Arts & Culture: The Poems That Travel With Us
The NYC subway system seems like an unlikely place for art — smelly and incredibly overcrowded, with no room for beauty. Yet anyone who has ridden the subway knows that despite this landscape, it is a space teeming with musicians, performers, missionaries and more. All those art mediums require interaction with another person — something that most of us try to avoid on the subway. But there is one medium of art in the subway system that is accessible and solitary: poetry.
You have seen one of them before, I promise. Or if you haven’t, start looking. Usually over the two-seater right by the door, courtesy of the MTA, rests a poem. Each fiscal quarter, two poems are paired with artwork and displayed throughout the transit system.
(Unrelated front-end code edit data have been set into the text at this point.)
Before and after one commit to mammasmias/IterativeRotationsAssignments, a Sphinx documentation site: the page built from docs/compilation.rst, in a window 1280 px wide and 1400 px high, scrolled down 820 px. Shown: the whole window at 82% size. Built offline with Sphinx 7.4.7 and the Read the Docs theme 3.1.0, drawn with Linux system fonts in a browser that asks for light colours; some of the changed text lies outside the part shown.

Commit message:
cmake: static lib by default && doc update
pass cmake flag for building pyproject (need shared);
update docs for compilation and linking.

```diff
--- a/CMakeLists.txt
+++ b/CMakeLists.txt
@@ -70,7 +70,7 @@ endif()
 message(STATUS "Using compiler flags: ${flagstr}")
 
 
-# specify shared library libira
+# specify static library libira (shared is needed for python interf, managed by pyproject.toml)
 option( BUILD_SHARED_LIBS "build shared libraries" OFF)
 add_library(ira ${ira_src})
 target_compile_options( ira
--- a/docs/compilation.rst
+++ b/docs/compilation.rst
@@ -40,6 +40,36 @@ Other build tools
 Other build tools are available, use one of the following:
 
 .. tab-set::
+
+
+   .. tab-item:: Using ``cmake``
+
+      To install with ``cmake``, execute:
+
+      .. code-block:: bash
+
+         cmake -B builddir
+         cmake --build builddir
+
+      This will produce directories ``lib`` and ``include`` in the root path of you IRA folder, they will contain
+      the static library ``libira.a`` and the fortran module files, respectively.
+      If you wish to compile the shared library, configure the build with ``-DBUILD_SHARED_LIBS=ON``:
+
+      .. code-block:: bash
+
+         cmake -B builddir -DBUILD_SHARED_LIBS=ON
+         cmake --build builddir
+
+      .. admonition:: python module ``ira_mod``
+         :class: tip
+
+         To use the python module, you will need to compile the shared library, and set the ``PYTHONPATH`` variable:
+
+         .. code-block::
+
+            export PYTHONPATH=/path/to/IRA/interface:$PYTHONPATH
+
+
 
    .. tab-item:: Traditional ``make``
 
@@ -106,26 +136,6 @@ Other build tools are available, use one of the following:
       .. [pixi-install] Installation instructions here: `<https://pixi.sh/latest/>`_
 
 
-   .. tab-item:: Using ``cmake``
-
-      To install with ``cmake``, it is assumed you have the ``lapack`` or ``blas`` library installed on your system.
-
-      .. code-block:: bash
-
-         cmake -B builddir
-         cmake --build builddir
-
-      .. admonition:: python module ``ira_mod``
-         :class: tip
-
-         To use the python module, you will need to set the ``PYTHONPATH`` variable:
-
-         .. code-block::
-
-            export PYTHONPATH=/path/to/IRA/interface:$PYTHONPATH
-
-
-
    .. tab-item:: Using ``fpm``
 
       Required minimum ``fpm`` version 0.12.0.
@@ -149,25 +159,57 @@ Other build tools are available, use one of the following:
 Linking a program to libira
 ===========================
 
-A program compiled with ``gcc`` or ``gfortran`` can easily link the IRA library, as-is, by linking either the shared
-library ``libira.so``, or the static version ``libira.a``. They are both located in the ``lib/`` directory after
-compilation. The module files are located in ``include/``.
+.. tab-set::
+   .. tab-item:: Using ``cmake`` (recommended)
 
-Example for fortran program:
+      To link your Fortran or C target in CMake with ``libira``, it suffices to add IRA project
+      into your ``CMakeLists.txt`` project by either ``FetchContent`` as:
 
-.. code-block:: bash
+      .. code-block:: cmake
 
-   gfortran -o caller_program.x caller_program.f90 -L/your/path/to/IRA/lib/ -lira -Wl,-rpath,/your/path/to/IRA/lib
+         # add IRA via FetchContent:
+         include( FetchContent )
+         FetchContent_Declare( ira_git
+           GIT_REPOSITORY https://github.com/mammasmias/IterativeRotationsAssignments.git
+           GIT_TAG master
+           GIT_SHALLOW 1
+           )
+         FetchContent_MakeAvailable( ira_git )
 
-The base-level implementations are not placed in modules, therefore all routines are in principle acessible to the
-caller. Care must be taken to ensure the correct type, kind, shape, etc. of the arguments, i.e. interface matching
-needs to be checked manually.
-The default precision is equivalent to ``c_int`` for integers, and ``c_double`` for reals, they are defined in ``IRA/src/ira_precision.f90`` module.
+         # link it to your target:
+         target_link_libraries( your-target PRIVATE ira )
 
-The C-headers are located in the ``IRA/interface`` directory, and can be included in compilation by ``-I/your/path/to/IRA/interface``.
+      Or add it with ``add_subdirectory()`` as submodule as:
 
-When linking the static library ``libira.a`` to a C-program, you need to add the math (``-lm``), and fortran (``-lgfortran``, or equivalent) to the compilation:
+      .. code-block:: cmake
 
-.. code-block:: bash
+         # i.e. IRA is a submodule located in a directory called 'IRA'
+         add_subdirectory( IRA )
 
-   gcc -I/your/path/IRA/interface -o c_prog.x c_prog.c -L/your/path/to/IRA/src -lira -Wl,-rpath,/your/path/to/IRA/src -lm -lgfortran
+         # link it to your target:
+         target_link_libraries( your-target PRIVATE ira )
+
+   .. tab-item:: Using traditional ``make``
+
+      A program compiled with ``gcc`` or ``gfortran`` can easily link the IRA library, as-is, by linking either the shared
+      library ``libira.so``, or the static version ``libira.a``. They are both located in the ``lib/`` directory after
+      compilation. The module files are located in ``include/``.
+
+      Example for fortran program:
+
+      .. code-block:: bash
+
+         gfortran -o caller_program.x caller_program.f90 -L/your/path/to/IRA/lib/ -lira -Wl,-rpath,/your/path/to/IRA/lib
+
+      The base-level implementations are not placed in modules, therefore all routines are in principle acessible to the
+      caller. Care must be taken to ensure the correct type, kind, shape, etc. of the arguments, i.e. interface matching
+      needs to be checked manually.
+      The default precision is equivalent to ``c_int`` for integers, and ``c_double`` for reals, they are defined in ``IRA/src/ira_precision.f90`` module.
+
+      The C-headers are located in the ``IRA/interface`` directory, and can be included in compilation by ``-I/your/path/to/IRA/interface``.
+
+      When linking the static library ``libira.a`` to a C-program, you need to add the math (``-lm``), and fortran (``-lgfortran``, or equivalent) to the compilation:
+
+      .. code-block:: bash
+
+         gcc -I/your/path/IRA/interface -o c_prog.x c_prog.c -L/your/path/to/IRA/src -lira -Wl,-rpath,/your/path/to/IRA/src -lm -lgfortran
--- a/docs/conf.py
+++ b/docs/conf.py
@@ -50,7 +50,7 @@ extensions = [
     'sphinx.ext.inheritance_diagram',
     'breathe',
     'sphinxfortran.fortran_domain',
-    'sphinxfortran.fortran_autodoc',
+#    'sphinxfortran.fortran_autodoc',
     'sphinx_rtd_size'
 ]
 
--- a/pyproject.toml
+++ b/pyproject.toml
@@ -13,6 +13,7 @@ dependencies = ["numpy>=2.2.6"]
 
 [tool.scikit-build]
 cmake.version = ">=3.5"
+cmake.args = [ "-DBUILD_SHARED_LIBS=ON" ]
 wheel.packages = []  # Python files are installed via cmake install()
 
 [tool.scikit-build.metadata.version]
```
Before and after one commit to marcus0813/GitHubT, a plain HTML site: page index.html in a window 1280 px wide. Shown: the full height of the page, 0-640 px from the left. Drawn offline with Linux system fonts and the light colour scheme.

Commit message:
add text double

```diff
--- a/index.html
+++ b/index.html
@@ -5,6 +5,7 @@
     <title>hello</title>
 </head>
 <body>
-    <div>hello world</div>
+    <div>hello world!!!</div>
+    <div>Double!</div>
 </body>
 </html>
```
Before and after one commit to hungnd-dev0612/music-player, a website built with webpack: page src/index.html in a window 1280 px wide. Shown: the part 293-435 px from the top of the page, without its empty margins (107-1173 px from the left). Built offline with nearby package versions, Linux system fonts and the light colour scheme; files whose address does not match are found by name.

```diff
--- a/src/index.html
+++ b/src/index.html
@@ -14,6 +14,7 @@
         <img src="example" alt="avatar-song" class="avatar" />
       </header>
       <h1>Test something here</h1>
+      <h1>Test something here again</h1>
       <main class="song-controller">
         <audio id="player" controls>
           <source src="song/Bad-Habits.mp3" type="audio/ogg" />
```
Poetry first appeared on the overhead boards of the subway in 1992. In collaboration with the Poetry Society of America, the MTA launched the “Poetry in Motion” project. The goal of the program was to bring poetry into the lives of the millions of daily subway users. After a brief hiatus from 2008-2012, the program returned and was under the auspices of the MTA Arts & Design department. The new design of the posters imposes the text of the poem over artworks installed elsewhere in MTA-governed public transit.
I first noticed the subway poetry this past summer. It was August and everything felt heavy and foreboding. The heat, the end of summer and the start of a new year all loomed over me. Stuffing myself into a crowded car, overwhelmed by the swampy air and my inability to move, I spotted a poem called “Uncertainty Principle by Dawn” by Catherine Barnett on the wall of the car. Reading the poem offered me a minor reprieve from my current environment, but it also caused all the sadness that I was feeling to surface.
Minutes before entering the subway, a summer fling had come to an end, and the eleven-line poem felt emblematic of the entire experience. The poem's speaker is grappling with whether they can replace the person they have lost with new obsessions. I, having just lost something, felt like the poem was speaking to me. The power of poetry is to evoke and name some of the feelings swirling around inside us. It wasn’t only the language of the poem that spoke to me, but the uncanny environment in which we met. As Amy Hausmann, the Transit Museum’s senior curator and deputy director, said: “Poetry that is discovered in unexpected places like a crowded subway car or a city bus can provide a window into another way of thinking and feeling about the world we inhabit.”
Poetry in an unexpected place can make us feel things that we otherwise would not, Hausmann argues. However, this does not answer the most fundamental question, which is why should we interact with art while taking the subway? Does reading a ten-to-twelve-line poem lessen the drudgery and mundanity of the experience of commuting? If anything, the presence of poetry on the subway lends itself to an overly romanticized and constructed experience. You almost feel like a character in a movie who reads the right poem at the right time.
But maybe that's the point. We should indulge in a little romanticism to enhance experiences that would otherwise make us miserable. I believe that we are required to do so that we do not turn calloused and closed off. In his iconic commencement speech at Kenyon College, David Foster Wallace outlines his simple life philosophy. Wallace argues that it is crucial to remind ourselves that we are living our lives and that the current moment is not a dress rehearsal for something grander. Wallace emphasizes that we have power in how we react to the mundane things around us. Subway poetry forces us into the now and reminds us of the beauty in the current moment. Even if that moment is smelly and sweaty, you have the choice to experience it however you want. Choose wisely.
Photo Caption: Subway poetry forces us into the now and reminds us of the beauty in the current moment.
Photo Credit: Linda Fletcher / Wikimedia Commons